TASK TO COMPLETE: Verbatim output of the full listing is required.

━━━━━━━━━━

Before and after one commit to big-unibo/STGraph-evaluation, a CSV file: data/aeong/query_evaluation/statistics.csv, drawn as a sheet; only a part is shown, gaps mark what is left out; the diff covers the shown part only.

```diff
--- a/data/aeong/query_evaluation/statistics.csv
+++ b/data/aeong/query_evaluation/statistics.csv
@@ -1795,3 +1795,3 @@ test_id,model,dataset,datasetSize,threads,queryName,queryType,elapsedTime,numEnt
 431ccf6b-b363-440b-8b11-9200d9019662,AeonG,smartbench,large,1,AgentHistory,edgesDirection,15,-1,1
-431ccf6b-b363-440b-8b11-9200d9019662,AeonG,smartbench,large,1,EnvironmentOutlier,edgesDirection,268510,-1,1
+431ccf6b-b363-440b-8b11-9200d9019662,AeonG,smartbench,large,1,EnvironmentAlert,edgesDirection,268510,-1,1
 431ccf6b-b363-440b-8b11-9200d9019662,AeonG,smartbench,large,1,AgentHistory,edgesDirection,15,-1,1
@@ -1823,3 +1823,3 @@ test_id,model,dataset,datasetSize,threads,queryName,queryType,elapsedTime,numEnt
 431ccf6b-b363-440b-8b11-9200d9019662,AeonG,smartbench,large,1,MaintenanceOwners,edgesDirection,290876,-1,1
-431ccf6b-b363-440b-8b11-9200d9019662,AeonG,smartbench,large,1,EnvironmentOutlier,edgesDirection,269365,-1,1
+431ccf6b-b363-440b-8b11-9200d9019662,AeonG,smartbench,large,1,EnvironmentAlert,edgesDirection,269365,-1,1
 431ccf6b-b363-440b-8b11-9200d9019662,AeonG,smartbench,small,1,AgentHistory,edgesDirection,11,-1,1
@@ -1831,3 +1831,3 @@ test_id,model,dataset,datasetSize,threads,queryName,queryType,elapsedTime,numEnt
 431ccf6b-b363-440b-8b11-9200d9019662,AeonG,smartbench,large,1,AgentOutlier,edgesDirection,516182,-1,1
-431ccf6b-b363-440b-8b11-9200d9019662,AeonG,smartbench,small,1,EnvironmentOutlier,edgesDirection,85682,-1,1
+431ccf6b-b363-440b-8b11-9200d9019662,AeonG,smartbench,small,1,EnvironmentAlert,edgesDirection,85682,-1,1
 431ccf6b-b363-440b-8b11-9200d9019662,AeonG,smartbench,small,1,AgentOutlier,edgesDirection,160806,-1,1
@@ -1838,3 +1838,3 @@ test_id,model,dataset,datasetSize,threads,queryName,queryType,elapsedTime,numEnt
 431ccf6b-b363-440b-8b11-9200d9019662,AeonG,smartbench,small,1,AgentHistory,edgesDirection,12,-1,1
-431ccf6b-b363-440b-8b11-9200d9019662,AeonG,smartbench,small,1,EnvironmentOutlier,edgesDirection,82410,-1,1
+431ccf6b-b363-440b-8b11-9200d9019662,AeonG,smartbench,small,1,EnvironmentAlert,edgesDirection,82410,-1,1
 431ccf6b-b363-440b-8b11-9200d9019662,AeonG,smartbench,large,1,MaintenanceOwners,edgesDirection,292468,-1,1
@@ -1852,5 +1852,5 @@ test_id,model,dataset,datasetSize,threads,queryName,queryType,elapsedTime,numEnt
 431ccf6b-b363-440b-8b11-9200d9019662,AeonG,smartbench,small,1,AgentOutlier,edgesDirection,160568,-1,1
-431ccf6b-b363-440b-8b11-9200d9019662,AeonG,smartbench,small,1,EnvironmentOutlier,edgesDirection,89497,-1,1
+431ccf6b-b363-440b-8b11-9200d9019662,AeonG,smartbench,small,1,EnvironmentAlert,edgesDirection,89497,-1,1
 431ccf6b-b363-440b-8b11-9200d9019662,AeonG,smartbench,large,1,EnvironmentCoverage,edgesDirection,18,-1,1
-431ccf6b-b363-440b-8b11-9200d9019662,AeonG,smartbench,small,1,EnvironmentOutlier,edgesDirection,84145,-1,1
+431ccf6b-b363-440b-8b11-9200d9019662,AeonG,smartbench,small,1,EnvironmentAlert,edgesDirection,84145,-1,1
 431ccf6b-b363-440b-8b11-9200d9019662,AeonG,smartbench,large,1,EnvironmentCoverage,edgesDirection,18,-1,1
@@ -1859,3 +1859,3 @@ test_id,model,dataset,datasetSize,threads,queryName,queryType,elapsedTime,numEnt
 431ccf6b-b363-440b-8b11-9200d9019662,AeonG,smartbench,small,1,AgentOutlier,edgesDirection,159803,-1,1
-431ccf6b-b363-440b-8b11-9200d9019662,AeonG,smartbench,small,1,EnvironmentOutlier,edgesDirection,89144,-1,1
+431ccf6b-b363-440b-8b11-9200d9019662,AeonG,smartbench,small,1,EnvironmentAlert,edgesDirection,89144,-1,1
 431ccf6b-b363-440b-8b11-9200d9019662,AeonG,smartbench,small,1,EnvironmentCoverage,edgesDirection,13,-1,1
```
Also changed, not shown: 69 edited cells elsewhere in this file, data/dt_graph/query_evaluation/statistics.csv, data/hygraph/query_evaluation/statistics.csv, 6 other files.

━━━━━━━━━━

ANSWER AREA:
Before and after one commit to big-unibo/STGraph-evaluation, a CSV file: data/aeong/query_evaluation/statistics.csv, drawn as a sheet; only a part is shown, gaps mark what is left out; the diff covers the shown part only.

```diff
--- a/data/aeong/query_evaluation/statistics.csv
+++ b/data/aeong/query_evaluation/statistics.csv
@@ -1795,3 +1795,3 @@ test_id,model,dataset,datasetSize,threads,queryName,queryType,elapsedTime,numEnt
 431ccf6b-b363-440b-8b11-9200d9019662,AeonG,smartbench,large,1,AgentHistory,edgesDirection,15,-1,1
-431ccf6b-b363-440b-8b11-9200d9019662,AeonG,smartbench,large,1,EnvironmentOutlier,edgesDirection,268510,-1,1
+431ccf6b-b363-440b-8b11-9200d9019662,AeonG,smartbench,large,1,EnvironmentAlert,edgesDirection,268510,-1,1
 431ccf6b-b363-440b-8b11-9200d9019662,AeonG,smartbench,large,1,AgentHistory,edgesDirection,15,-1,1
@@ -1823,3 +1823,3 @@ test_id,model,dataset,datasetSize,threads,queryName,queryType,elapsedTime,numEnt
 431ccf6b-b363-440b-8b11-9200d9019662,AeonG,smartbench,large,1,MaintenanceOwners,edgesDirection,290876,-1,1
-431ccf6b-b363-440b-8b11-9200d9019662,AeonG,smartbench,large,1,EnvironmentOutlier,edgesDirection,269365,-1,1
+431ccf6b-b363-440b-8b11-9200d9019662,AeonG,smartbench,large,1,EnvironmentAlert,edgesDirection,269365,-1,1
 431ccf6b-b363-440b-8b11-9200d9019662,AeonG,smartbench,small,1,AgentHistory,edgesDirection,11,-1,1
@@ -1831,3 +1831,3 @@ test_id,model,dataset,datasetSize,threads,queryName,queryType,elapsedTime,numEnt
 431ccf6b-b363-440b-8b11-9200d9019662,AeonG,smartbench,large,1,AgentOutlier,edgesDirection,516182,-1,1
-431ccf6b-b363-440b-8b11-9200d9019662,AeonG,smartbench,small,1,EnvironmentOutlier,edgesDirection,85682,-1,1
+431ccf6b-b363-440b-8b11-9200d9019662,AeonG,smartbench,small,1,EnvironmentAlert,edgesDirection,85682,-1,1
 431ccf6b-b363-440b-8b11-9200d9019662,AeonG,smartbench,small,1,AgentOutlier,edgesDirection,160806,-1,1
@@ -1838,3 +1838,3 @@ test_id,model,dataset,datasetSize,threads,queryName,queryType,elapsedTime,numEnt
 431ccf6b-b363-440b-8b11-9200d9019662,AeonG,smartbench,small,1,AgentHistory,edgesDirection,12,-1,1
-431ccf6b-b363-440b-8b11-9200d9019662,AeonG,smartbench,small,1,EnvironmentOutlier,edgesDirection,82410,-1,1
+431ccf6b-b363-440b-8b11-9200d9019662,AeonG,smartbench,small,1,EnvironmentAlert,edgesDirection,82410,-1,1
 431ccf6b-b363-440b-8b11-9200d9019662,AeonG,smartbench,large,1,MaintenanceOwners,edgesDirection,292468,-1,1
@@ -1852,5 +1852,5 @@ test_id,model,dataset,datasetSize,threads,queryName,queryType,elapsedTime,numEnt
 431ccf6b-b363-440b-8b11-9200d9019662,AeonG,smartbench,small,1,AgentOutlier,edgesDirection,160568,-1,1
-431ccf6b-b363-440b-8b11-9200d9019662,AeonG,smartbench,small,1,EnvironmentOutlier,edgesDirection,89497,-1,1
+431ccf6b-b363-440b-8b11-9200d9019662,AeonG,smartbench,small,1,EnvironmentAlert,edgesDirection,89497,-1,1
 431ccf6b-b363-440b-8b11-9200d9019662,AeonG,smartbench,large,1,EnvironmentCoverage,edgesDirection,18,-1,1
-431ccf6b-b363-440b-8b11-9200d9019662,AeonG,smartbench,small,1,EnvironmentOutlier,edgesDirection,84145,-1,1
+431ccf6b-b363-440b-8b11-9200d9019662,AeonG,smartbench,small,1,EnvironmentAlert,edgesDirection,84145,-1,1
 431ccf6b-b363-440b-8b11-9200d9019662,AeonG,smartbench,large,1,EnvironmentCoverage,edgesDirection,18,-1,1
@@ -1859,3 +1859,3 @@ test_id,model,dataset,datasetSize,threads,queryName,queryType,elapsedTime,numEnt
 431ccf6b-b363-440b-8b11-9200d9019662,AeonG,smartbench,small,1,AgentOutlier,edgesDirection,159803,-1,1
-431ccf6b-b363-440b-8b11-9200d9019662,AeonG,smartbench,small,1,EnvironmentOutlier,edgesDirection,89144,-1,1
+431ccf6b-b363-440b-8b11-9200d9019662,AeonG,smartbench,small,1,EnvironmentAlert,edgesDirection,89144,-1,1
 431ccf6b-b363-440b-8b11-9200d9019662,AeonG,smartbench,small,1,EnvironmentCoverage,edgesDirection,13,-1,1
```
Also changed, not shown: 69 edited cells elsewhere in this file, data/dt_graph/query_evaluation/statistics.csv, data/hygraph/query_evaluation/statistics.csv, 6 other files.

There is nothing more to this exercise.